The ACA also created health insurance subsidies to help eligible individuals and families purchase coverage through an Exchange. The subsidies are designed to make Exchange coverage more affordable by reducing out-of-pocket health care costs.

Of the approximately 11 million people who selected private health plans during the 2015 open enrollment period, nearly 9 million obtained coverage through an FFE. According to HHS, 87 percent of Exchange consumers have been determined to be eligible for subsidized insurance.

Overview of King v. Burwell

King v. Burwell is one of several lawsuits that were filed in response to an IRS rule authorizing subsidies in all states, including those with FFEs. These cases challenged the ability of the federal government to provide subsidies to individuals in states with FFEs.

This case was filed by four individuals who live in a state with an FFE. They argued that the IRS rule authorizing subsidies in all states conflicts with the text of the ACA. They asserted that, according to the law’s plain language, the ACA only authorized subsidies to be provided in states that have established their own Exchanges.

Although the Supreme Court agreed that text of the ACA is ambiguous, it noted that the ACA’s subsidy provision must be read in a manner “that is compatible with the rest of the law.”

If subsidies were not available in federal Exchanges, the Supreme Court concluded that “it would destabilize the individual insurance market in any State with a Federal Exchange, and likely create the very ‘death spirals’ that Congress designed the Act to avoid.” Also, if the federal government was unable to provide subsidies in states that have FFEs, the Court asserted that several other key ACA provisions would not operate as intended.

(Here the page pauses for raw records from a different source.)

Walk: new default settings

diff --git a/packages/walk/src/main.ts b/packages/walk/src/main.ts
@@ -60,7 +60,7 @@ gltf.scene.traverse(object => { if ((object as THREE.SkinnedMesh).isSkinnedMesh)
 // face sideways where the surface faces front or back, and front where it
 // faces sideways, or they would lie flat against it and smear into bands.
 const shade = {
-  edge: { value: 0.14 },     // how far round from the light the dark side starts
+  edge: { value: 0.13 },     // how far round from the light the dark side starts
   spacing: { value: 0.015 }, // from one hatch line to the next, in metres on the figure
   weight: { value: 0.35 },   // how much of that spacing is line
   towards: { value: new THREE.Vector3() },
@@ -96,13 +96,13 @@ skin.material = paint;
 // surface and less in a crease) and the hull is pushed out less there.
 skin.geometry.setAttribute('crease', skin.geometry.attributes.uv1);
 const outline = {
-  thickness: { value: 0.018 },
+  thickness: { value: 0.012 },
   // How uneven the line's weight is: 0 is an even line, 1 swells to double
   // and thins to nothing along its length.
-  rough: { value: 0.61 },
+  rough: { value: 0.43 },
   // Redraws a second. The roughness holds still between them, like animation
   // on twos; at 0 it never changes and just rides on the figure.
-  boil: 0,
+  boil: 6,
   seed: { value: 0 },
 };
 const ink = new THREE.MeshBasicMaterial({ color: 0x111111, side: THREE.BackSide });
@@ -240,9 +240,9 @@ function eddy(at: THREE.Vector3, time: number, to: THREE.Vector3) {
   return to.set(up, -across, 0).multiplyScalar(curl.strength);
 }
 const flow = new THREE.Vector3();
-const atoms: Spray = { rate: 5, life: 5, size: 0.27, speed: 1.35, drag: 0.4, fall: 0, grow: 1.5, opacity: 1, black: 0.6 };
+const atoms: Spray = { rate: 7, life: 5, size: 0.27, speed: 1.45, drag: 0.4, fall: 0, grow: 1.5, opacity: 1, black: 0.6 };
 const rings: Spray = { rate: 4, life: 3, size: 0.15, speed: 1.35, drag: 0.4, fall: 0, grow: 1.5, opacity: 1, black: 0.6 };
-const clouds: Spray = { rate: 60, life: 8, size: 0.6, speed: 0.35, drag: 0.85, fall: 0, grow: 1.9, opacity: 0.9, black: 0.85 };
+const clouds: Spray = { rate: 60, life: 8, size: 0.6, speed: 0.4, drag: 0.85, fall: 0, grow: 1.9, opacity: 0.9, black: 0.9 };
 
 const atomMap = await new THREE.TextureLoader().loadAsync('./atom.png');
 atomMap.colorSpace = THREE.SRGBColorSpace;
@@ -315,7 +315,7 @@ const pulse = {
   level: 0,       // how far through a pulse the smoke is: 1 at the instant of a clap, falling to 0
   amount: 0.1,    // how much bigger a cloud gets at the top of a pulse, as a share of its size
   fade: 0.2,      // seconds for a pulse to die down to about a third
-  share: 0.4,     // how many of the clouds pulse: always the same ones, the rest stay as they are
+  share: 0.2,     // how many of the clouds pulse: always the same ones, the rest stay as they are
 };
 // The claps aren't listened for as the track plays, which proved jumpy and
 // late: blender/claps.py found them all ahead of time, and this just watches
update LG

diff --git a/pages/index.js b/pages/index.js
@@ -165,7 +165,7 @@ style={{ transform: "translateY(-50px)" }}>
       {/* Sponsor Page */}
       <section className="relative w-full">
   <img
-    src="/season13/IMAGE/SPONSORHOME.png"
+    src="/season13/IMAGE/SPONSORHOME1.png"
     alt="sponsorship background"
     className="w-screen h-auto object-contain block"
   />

For example, the individual mandate “would not apply in a meaningful way, because so many individuals would be exempt from the requirement without the tax credits.” In addition, because the employer shared responsibility penalties are triggered only when an employee receives a premium tax credit, those penalties would not apply in any states where the subsidies were unavailable.

Therefore, according to the Supreme Court, it “stands to reason that Congress meant for those [subsidies] to apply in every state.”

A number of similar lawsuits are still pending in federal courts. These courts are required to follow the Supreme Court’s ruling when issuing their decisions. Therefore, it is expected that the decisions in other cases will be consistent with the Supreme Court’s ruling.

Impact on Employers

While the case was pending, the Obama Administration continued to make federal subsidies available to eligible individuals in all states, including those with FFEs.

On Nov. 7, 2014, the White House posted a statement, mirroring an earlier IRS statement, to confirm that nothing changed for individuals receiving advance payments of the premium tax credit and that tax credits remained available.

Because the Supreme Court ruled that ACA subsidies are available in all states, including those with FFEs, eligible individuals in all states may continue to receive subsidies for their Exchange coverage.

A ruling that struck down the availability of subsidies in FFEs would have had significant implications for employers as a result of the ACA’s employer mandate. Under the employer mandate, certain large employers may face penalties if they do not offer coverage to their full-time employees that meets certain requirements. These penalties apply only if an employee receives a subsidy to buy coverage through an Exchange.

If the subsidies were available only in state-based Exchanges, employers would not be subject to penalties for employees living in states with an FFE. However, because the subsidies remain available in all states, the employer shared responsibility penalties will still apply for employers in all states.

More Information

Please contact Clarke & Company Benefits, LLC for more information on the ACA’s federal subsidies or the employer mandate.